Clements’s study examines Americans’ changing sense of Geronimo and looks at the ways Geronimo tried to maintain control of his own image during more than twenty years in which he was a prisoner of war.
Translated by Socorro Gómez HernándezJuan Benito de la Torre
$75.00 Hardcover 978-0-8263-5448-8 July 2014
Presented here in English, Tzotzil, and Spanish are forty-two stories told to Robert Laughlin in Tzotzil by the only speaker of Tzotzil left in the village of San Felipe Ecatepec in Chiapas, Mexico. The stories range from mythological sacred stories to historical accounts of life in the twentieth century.
Insights from Archaeology, History, and Ethnography
By Joel W. Palka
$75.00 Hardcover 978-0-8263-5474-7 July 2014
Through cross-cultural comparisons, archaeological data, and ethnographic insights, Joel W. Palka addresses central questions about Maya pilgrimage practice and discusses the broad importance of Maya ritual landscapes and pilgrimage for Mesoamerica as a whole.
Edited by Mirjana RoksandicSheila Mendonça de SouzaSabine EggersMeghan BurchellDaniela Klokler
$85.00 Hardcover 978-0-8263-5456-3 July 2014
The contributors to this book introduce new ways to study shell-matrix sites, ranging from the geochemical analysis of shellfish to the interpretation of human remains buried within. Drawing upon examples from around the world, this is one of the only books to offer a global perspective on the archaeology of shell-matrix sites.
This book offers a new approach to the use of linguistic data to reconstruct prehistory. The author shows how a well-studied language family—in this case Uto-Aztecan—can be used as an instrument for reconstructing prehistory.
This collection of essays investigates caches of Clovis tools, many of which have only recently come to light.
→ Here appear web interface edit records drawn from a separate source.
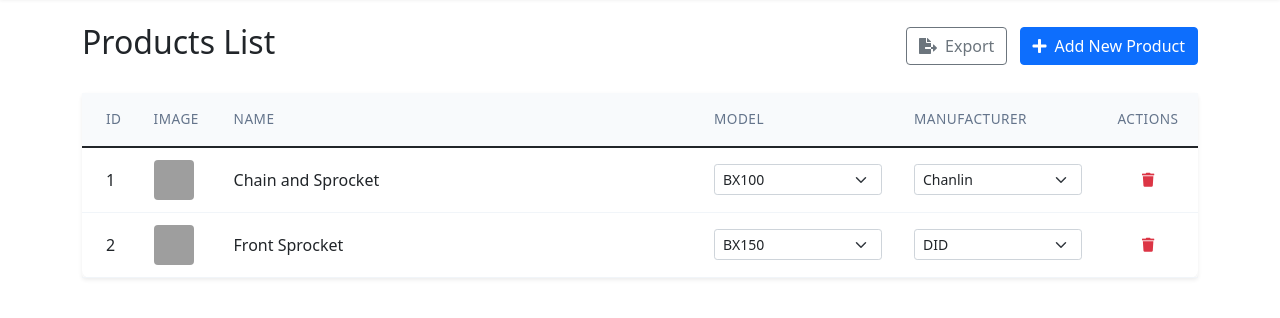
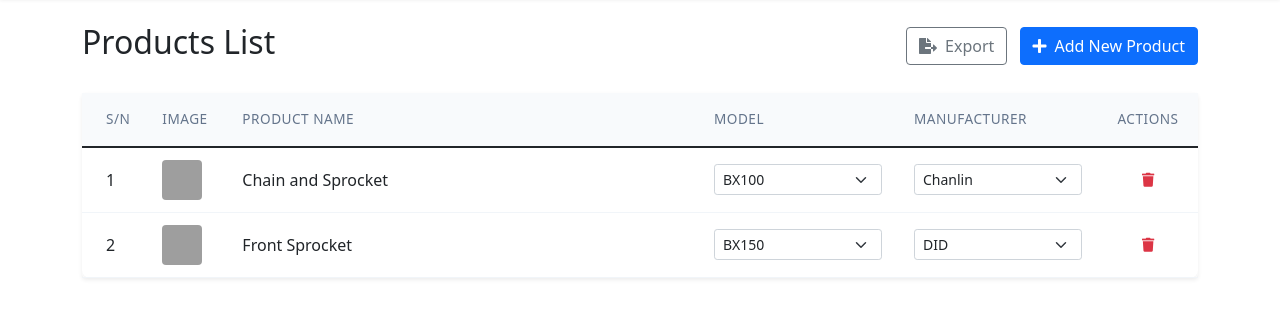
Before and after one commit to Chigozie4378/emma_auto_online, a PHP site: page /admin/view_products in a window 1280 px wide. Shown: the part 71-389 px from the top of the page. Run offline with PHP 8.4, Linux system fonts and the light colour scheme; grey boxes are pictures that could not be loaded.

Commit message:
view products page layout design finished

```diff
--- a/admin/view_products.php
+++ b/admin/view_products.php
@@ -33,9 +33,9 @@
                 <table class="table table-hover spreadsheet-table mb-0">
                     <thead>
                         <tr>
-                            <th class="ps-4" style="width: 50px;">ID</th>
+                            <th class="ps-4" style="width: 50px;">S/N</th>
                             <th style="width: 80px;">Image</th>
-                            <th>Name</th>
+                            <th>Product Name</th>
                             <th style="width: 200px;">Model</th>
                             <th style="width: 200px;">Manufacturer</th>
                             <th style="width: 100px;" class="text-center">Actions</th>
```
The studies comprising this volume treat methodological and theoretical issues including the recognition of Clovis caches, Clovis lithic technology, mobility, and land use.
David E. Stuart incorporates extensive new research findings through groundbreaking archaeology to explore the rise and fall of the Chaco Anasazi and how it parallels patterns throughout modern societies in this new edition.
Recovering an Anthropological Legacy, Choreographing Ethnographic Futures
Edited by Elizabeth Chin
$29.95 Paperback 978-1-938645-12-9 May 2014
This book explores Katherine Dunham’s contribution to anthropology and the ongoing relevance of her ideas and methodologies, rejecting the idea that art and academics need to be cleanly separated from each other.
Kinship, Sodality, and Community in the Northern Southwest
By John A. Ware
$39.95 Paperback 978-1-938645-10-5 March 2014
A Pueblo Social History explores the intersection of archaeology, ethnohistory, and ethnology. John Ware argues that all of the key Pueblo social, ceremonial, and political institutions—and their relative importance across the Pueblo world—can only be explained in terms of indigenous social history stretching back nearly two millennia.
Alongside the story of Nana Oseijeman Adefunmi's development as an artist, religious leader, and founder of several African-influenced religio-cultural projects, Hucks weaves historical and sociological analyses of the relationship between black cultural nationalism and reinterpretations of the meaning of Africa from within the African American community.